_Data for this task_

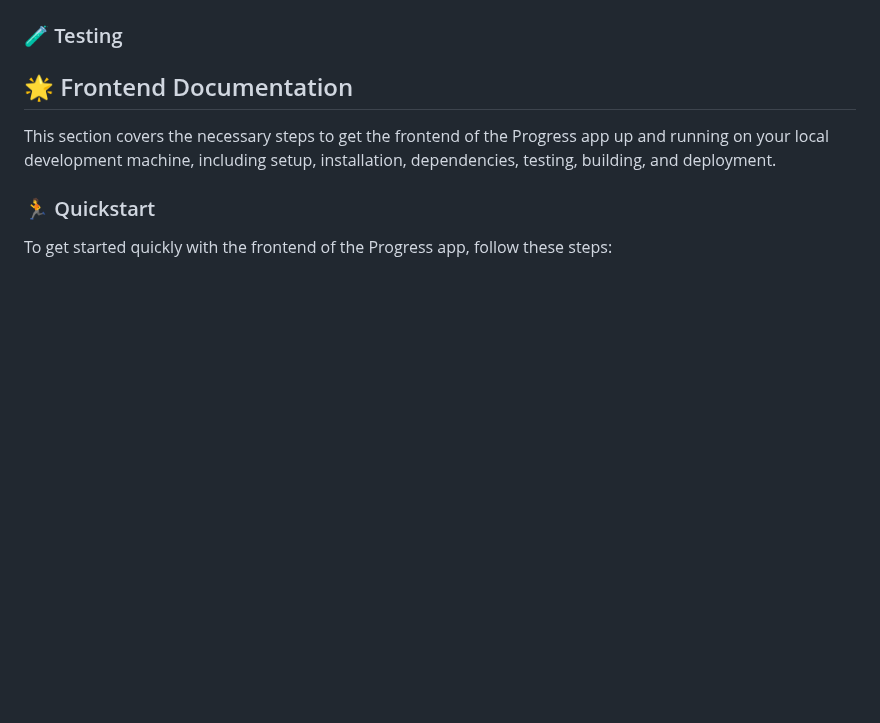
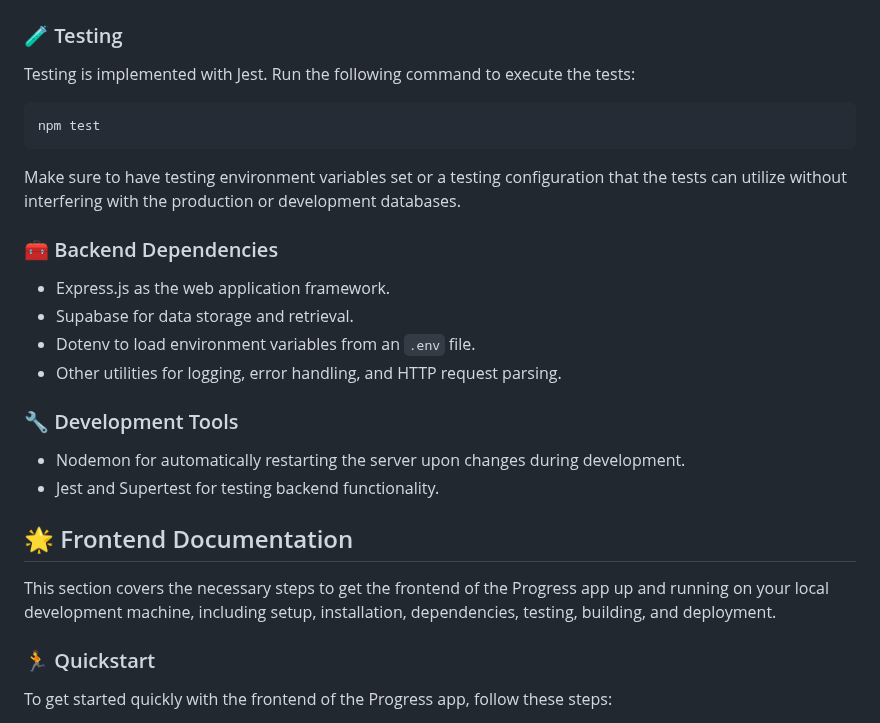
Before and after one commit to ParsaKargari/Progress, a Markdown page: README.md, the part around one of its changes. GitHub-like rendering; blank space fills up the shorter version.

````diff
--- a/README.md
+++ b/README.md
@@ -48,4 +97,24 @@
 ### 🧪 Testing
+
+Testing is implemented with Jest. Run the following command to execute the tests:
+
+```bash
+npm test
+```
+
+Make sure to have testing environment variables set or a testing configuration that the tests can utilize without interfering with the production or development databases.
+
+### 🧰 Backend Dependencies
+
+- Express.js as the web application framework.
+- Supabase for data storage and retrieval.
+- Dotenv to load environment variables from an `.env` file.
+- Other utilities for logging, error handling, and HTTP request parsing.
+
+### 🔧 Development Tools
+
+- Nodemon for automatically restarting the server upon changes during development.
+- Jest and Supertest for testing backend functionality.
 
 ## 🌟 Frontend Documentation
 
````
Also changed, not shown: other parts of README.md (+60 -11 lines).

_Exercise details_
Return the entries verbatim, pictures excluded.

_Answer below_
Before and after one commit to ParsaKargari/Progress, a Markdown page: README.md, the part around one of its changes. GitHub-like rendering; blank space fills up the shorter version.

````diff
--- a/README.md
+++ b/README.md
@@ -48,4 +97,24 @@
 ### 🧪 Testing
+
+Testing is implemented with Jest. Run the following command to execute the tests:
+
+```bash
+npm test
+```
+
+Make sure to have testing environment variables set or a testing configuration that the tests can utilize without interfering with the production or development databases.
+
+### 🧰 Backend Dependencies
+
+- Express.js as the web application framework.
+- Supabase for data storage and retrieval.
+- Dotenv to load environment variables from an `.env` file.
+- Other utilities for logging, error handling, and HTTP request parsing.
+
+### 🔧 Development Tools
+
+- Nodemon for automatically restarting the server upon changes during development.
+- Jest and Supertest for testing backend functionality.
 
 ## 🌟 Frontend Documentation
 
````
Also changed, not shown: other parts of README.md (+60 -11 lines).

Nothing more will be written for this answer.